Even Charles Scribner’s Sons, the original publishing house, turned it down.
An editor at Scribner’s wrote, ''Unfortunately, I lack the necessary enthusiasm for the project to recommend its publication.”
So what happened to change the attitude toward a book that captured the hearts of readers in 1938 but not half a century later?
The Yearling begins with page after page of a rural boy’s harsh daily life. It doesn’t have an explosive opening. It doesn’t begin “in medias res.” Today’s agents and editors look for an electrifying hook, one that’s so gripping the reader can’t help but turn the page. A well-crafted literary novel may open with a slower pace and less action, but it still must captivate the reader within the first chapter.
In comparison, John Sanford begins his highly charged novel, Eyes of Prey, with the words, “Carlos Druze was a stone killer.” Sanford then proceeds to demonstrate that disturbing fact in the first chapter.
Clive Cussler’s book, Iceberg, opens with “The drug-induced sleep wore off into emptiness and the girl began the agonizing struggle into consciousness.” Soon, she’s bathed in yellow slime.
Notice that the very first sentences begin “in medias res” and contain story questions. Why was Carlos Druze a stone killer? Who will be his next victim? What’s happening to this unfortunate girl in yellow slime? Authors use these dramatic openings because they affect the reader emotionally. They play into our feelings of fear and revulsion. This type of hook is common and almost required in today’s popular fiction to make a novel a bestseller.
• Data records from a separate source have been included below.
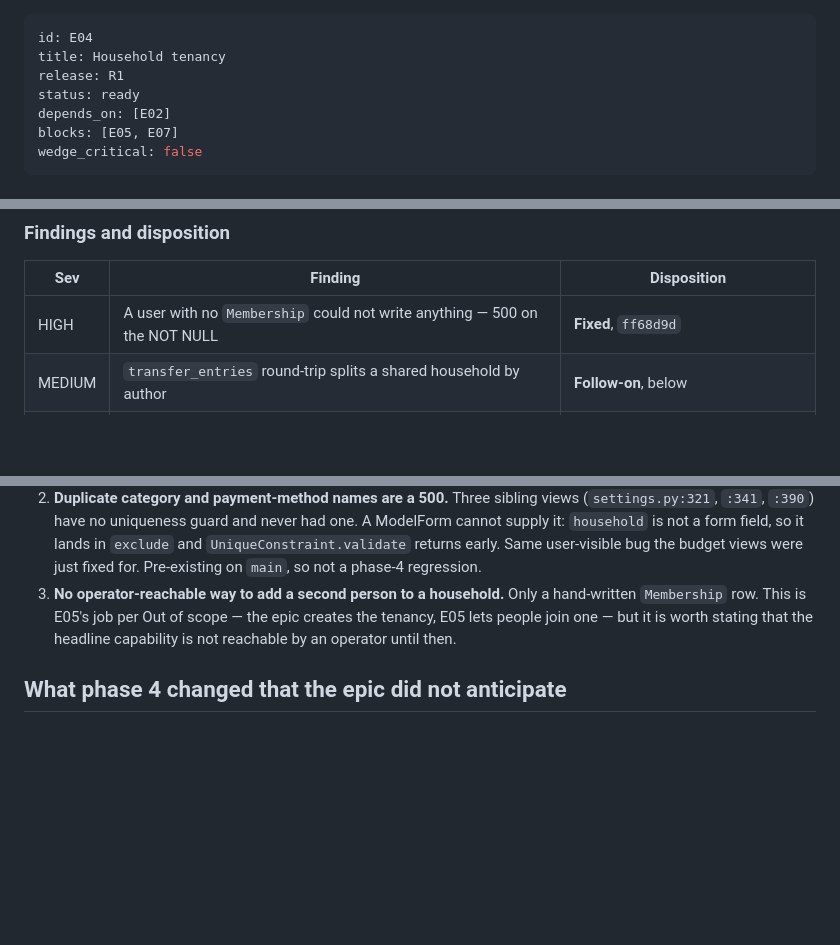
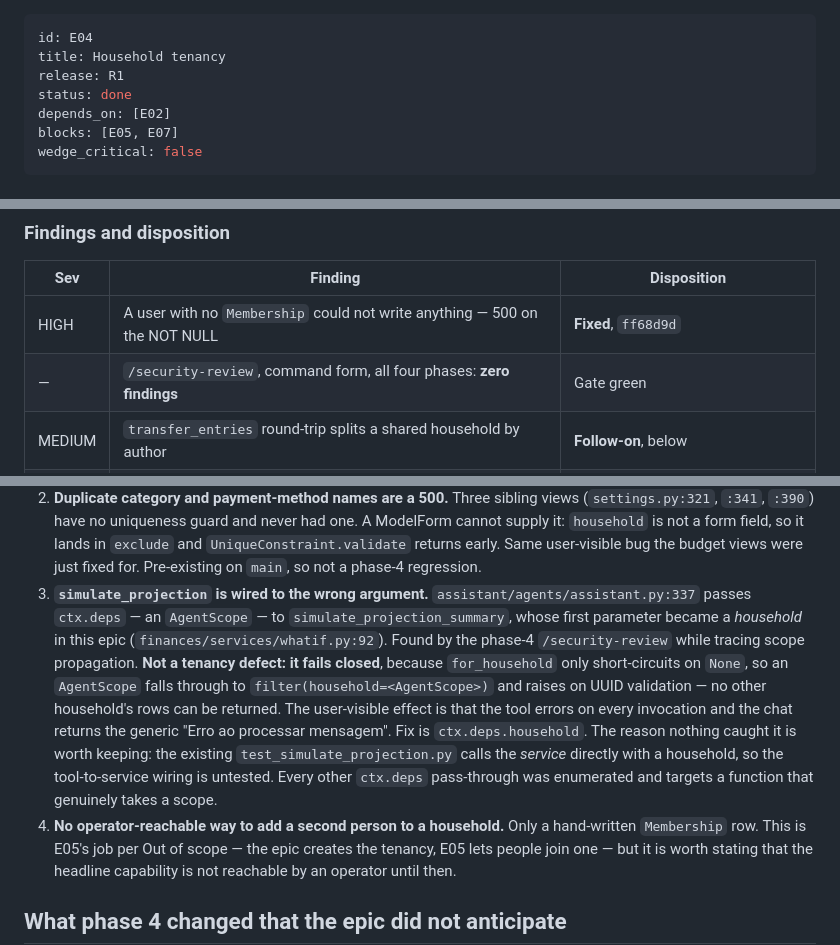
Before and after one commit to bessavagner/expense_tracker_v2, a Markdown page: docs/backlog/E04-household-tenancy.md, 3 parts joined by grey strips. GitHub-like rendering; blank space fills up the shorter version.

Commit message:
docs(backlog): E04 is done — the security gate is green
`/security-review`, command form, run against `git diff origin/HEAD...`:
**zero findings at any severity.** That closes the epic's one mandatory gate and
the last unticked line in its Definition of Done, so `status` moves to `done` and
E05 moves from blocked to ready.

The scope is wider than the plan expected and worth recording. `origin/main` was
50 commits behind local `main`, so the diff covered all four E04 phases plus
other unpushed work rather than phase 4 alone. That is the right scope for this
epic: phases 1-3 had never been through the command form either — phase 3 could
only manage a review agent over a local diff, because there was no origin to diff
against, and its own DoD note asked for the command form to be re-run once phase
4 dropped the `user` columns. This is that run.

Coverage is recorded alongside the verdict, not just the verdict. A gate that
says only "passed" cannot be audited later, and the epic's failure mode is a
cross-tenant leak: unscoped querysets, agent scope via ctx.deps, a tampered
active_household_id, created_by provenance, AssistantUsageEvent inference, raw
SQL, and the membership-less fallback added in ff68d9d are each written down with
what was actually checked.

The review found one non-security regression while tracing scope propagation,
logged as follow-on rather than fixed here: assistant/agents/assistant.py:337
passes `ctx.deps` where `simulate_projection_summary` now expects a household. It
fails closed — `for_household` only short-circuits on None, so an AgentScope
falls through and raises on UUID validation rather than returning a neighbour's
rows — so it is a broken tool, not a tenancy defect. Recorded with the reason
nothing caught it: the existing test calls the service directly, so the
tool-to-service wiring has no coverage at all.

E07 stays blocked. It depends on E06 as well as E04, and E06 waits on E01.

```diff
--- a/docs/backlog/E04-household-tenancy.md
+++ b/docs/backlog/E04-household-tenancy.md
@@ -2,7 +2,7 @@
 id: E04
 title: Household tenancy
 release: R1
-status: ready
+status: done
 depends_on: [E02]
 blocks: [E05, E07]
 wedge_critical: false
@@ -242,6 +244,7 @@ Reviewed and clean, each verified rather than assumed:
 | Sev | Finding | Disposition |
 |---|---|---|
 | HIGH | A user with no `Membership` could not write anything — 500 on the NOT NULL | **Fixed**, `ff68d9d` |
+| — | `/security-review`, command form, all four phases: **zero findings** | Gate green |
 | MEDIUM | `transfer_entries` round-trip splits a shared household by author | **Follow-on**, below |
 | LOW | Duplicate category / payment-method name is a 500 | **Follow-on**, below — pre-existing on `main` |
 
@@ -265,7 +268,22 @@ Reviewed and clean, each verified rather than assumed:
    lands in `exclude` and `UniqueConstraint.validate` returns early. Same
    user-visible bug the budget views were just fixed for. Pre-existing on
    `main`, so not a phase-4 regression.
-3. **No operator-reachable way to add a second person to a household.** Only a
+3. **`simulate_projection` is wired to the wrong argument.**
+   `assistant/agents/assistant.py:337` passes `ctx.deps` — an `AgentScope` — to
+   `simulate_projection_summary`, whose first parameter became a *household* in
+   this epic (`finances/services/whatif.py:92`). Found by the phase-4
+   `/security-review` while tracing scope propagation. **Not a tenancy defect:
+   it fails closed**, because `for_household` only short-circuits on `None`, so
+   an `AgentScope` falls through to `filter(household=<AgentScope>)` and raises
+   on UUID validation — no other household's rows can be returned. The
+   user-visible effect is that the tool errors on every invocation and the chat
+   returns the generic "Erro ao processar mensagem". Fix is
+   `ctx.deps.household`. The reason nothing caught it is worth keeping: the
+   existing `test_simulate_projection.py` calls the *service* directly with a
+   household, so the tool-to-service wiring is untested. Every other
+   `ctx.deps` pass-through was enumerated and targets a function that genuinely
+   takes a scope.
+4. **No operator-reachable way to add a second person to a household.** Only a
    hand-written `Membership` row. This is E05's job per Out of scope — the
    epic creates the tenancy, E05 lets people join one — but it is worth stating
    that the headline capability is not reachable by an operator until then.
```
Also changed, not shown: other parts of docs/backlog/E04-household-tenancy.md (+3 -1 lines), docs/backlog/INDEX.md (+2 -2 lines).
One might argue that because of their impatience, readers are missing out on some great novels, but writers want to sell their work and readers apparently prefer a riveting, “in medias res” opening. It already appears to be imbedded in our contemporary publishing culture. It’s something to consider when you’re planning your novel.